How to Do It
• Begin by spreading a layer of manure over the top of the bed.
• Starting at one end of the bed, dig a trench about a foot deep.
• Put the removed soil into a wheelbarrow.
• Loosen the subsoil by using a garden fork and plunging it into the soil and moving it around.
• Dig a second trench next to the first, throwing the topsoil and manure into the first trench. Be like a gopher and work the subsoil in the bottom of the second trench.
• Dig a third trench and repeat the process.
• To make a path, throw all the pebbles and rocks you dig up to the side of the bed.
• Dump the soil in the wheelbarrow (from the first trench) into the last trench.
When you finish, throw the topsoil from the path-to-be on the top of the bed, and line the path with the stones and rocks you’ve uncovered.

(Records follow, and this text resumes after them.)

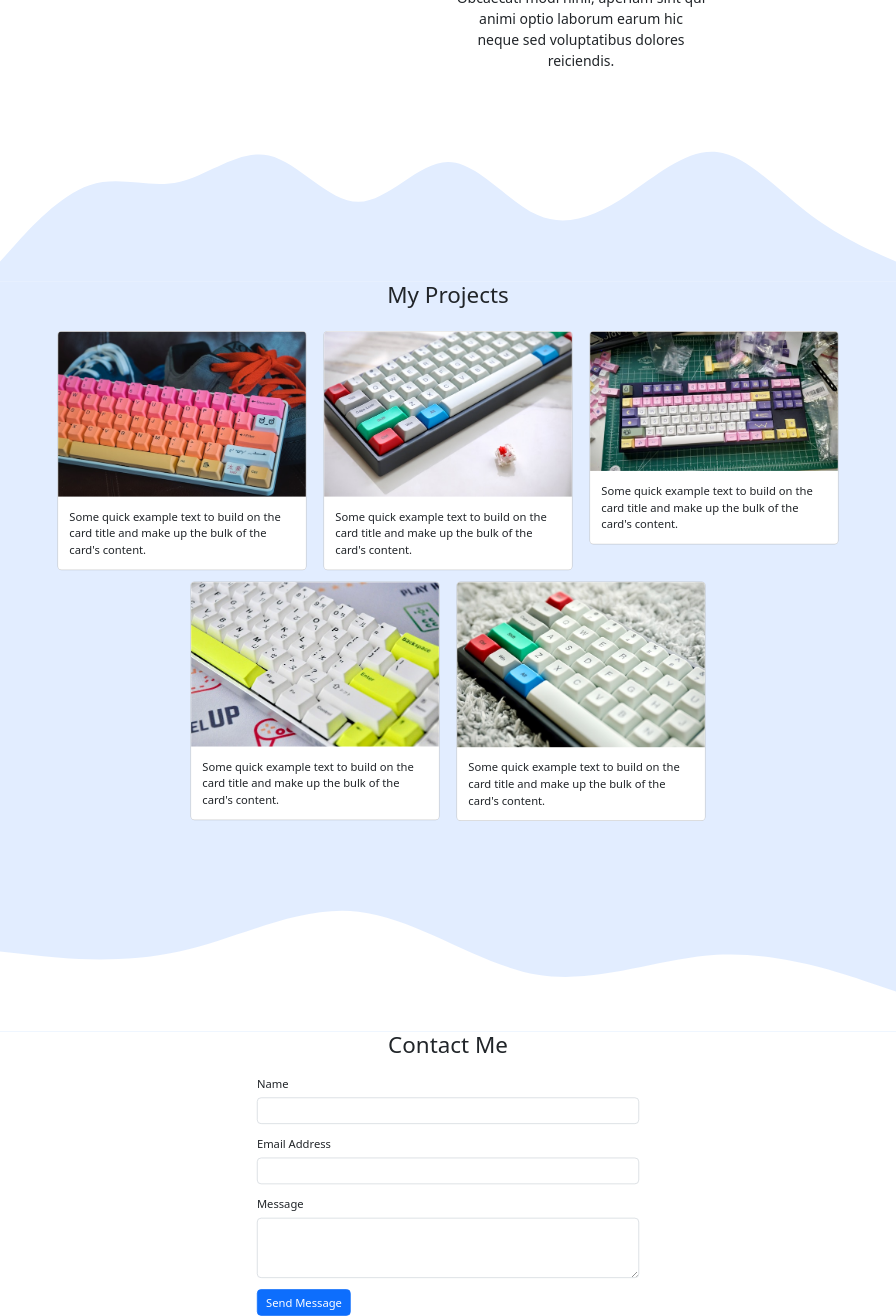
Repository: fadlyyy/fadli-dev.github.io
Page: index.html
These files come from the project's save history. The page is drawn as it stood at one moment and after the next save; the edit follows.
The browser window is 1280 px wide. The pictures show the part of the page from y = 1084 to 3004 px (the page is 2964 px tall before and 3004 px after), at 70% of full size.

Above is the page before, as saved 2024-01-19 15:57:18.

After the next save:
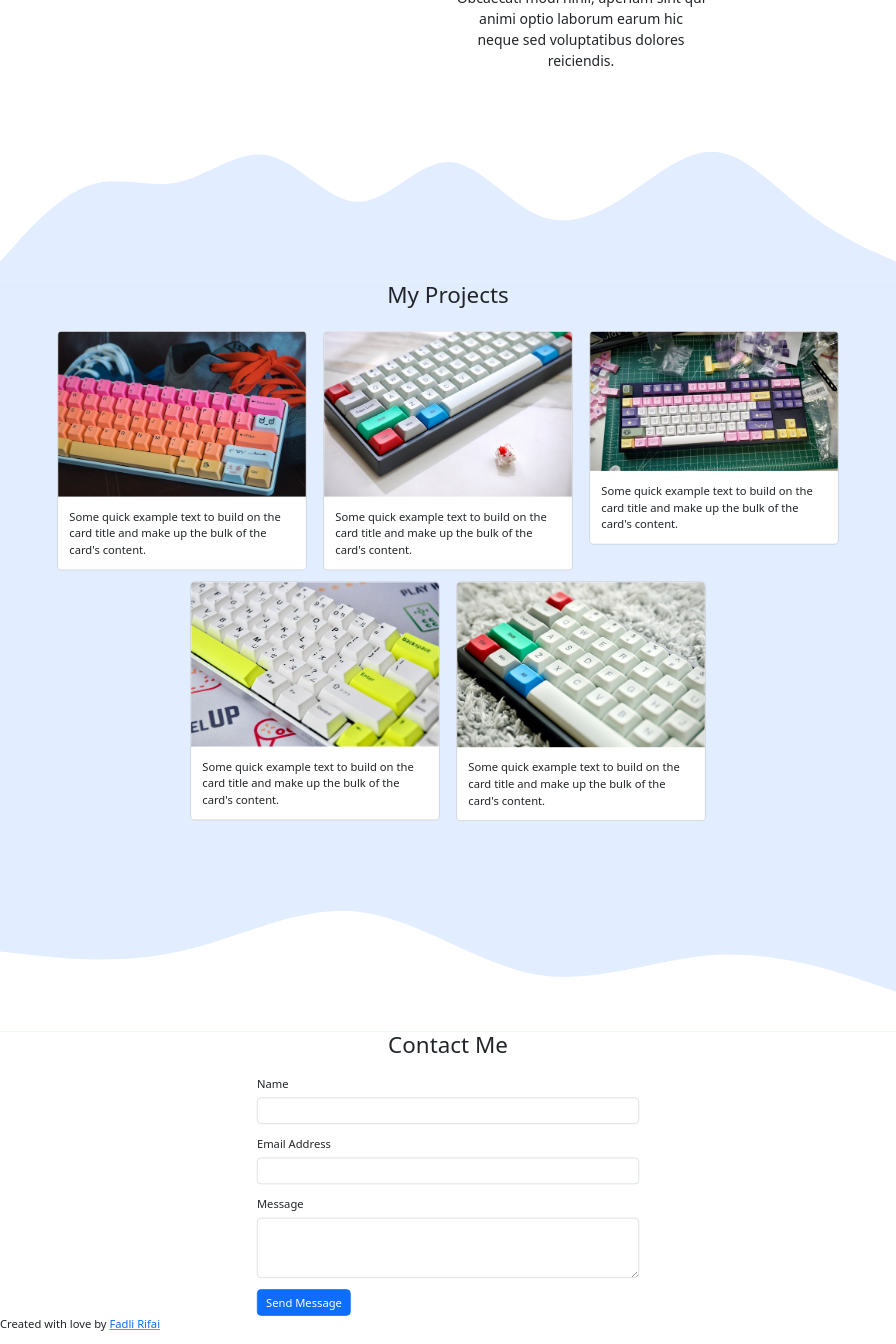
Saved 79 s later.
--- a/index.html
+++ b/index.html
@@ -169,7 +169,9 @@
     <!-- End Contact -->
 
     <!-- Footer -->
-
+    <footer>
+      <p>Created with love by <a href="#">Fadli Rifai</a></p>
+    </footer>
     <!-- Footer End -->
 
     <script src="https://cdn.jsdelivr.net/npm/bootstrap@5.2.3/dist/js/bootstrap.bundle.min.js" integrity="sha384-kenU1KFdBIe4zVF0s0G1M5b4hcpxyD9F7jL+jjXkk+Q2h455rYXK/7HAuoJl+0I4" crossorigin="anonymous"></script>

You’ll want to avoid stepping on this bed because that will undo all the hard digging work you’ve done, and recompress the soil. Make your path spacious enough to accommodate your walking, and design your bed to be the right dimensions so that you can reach across it from either side without having to step upon it. Four feet across is about as big as you’ll want it to be if you want to be able to reach across the bed from either side.
This excerpt has been reprinted with permission from Urban Homesteading: Heirloom Skills for Sustainable Living by Rachel Kaplan with K. Ruby Blume, published by Skyhorse Publishing, 2011.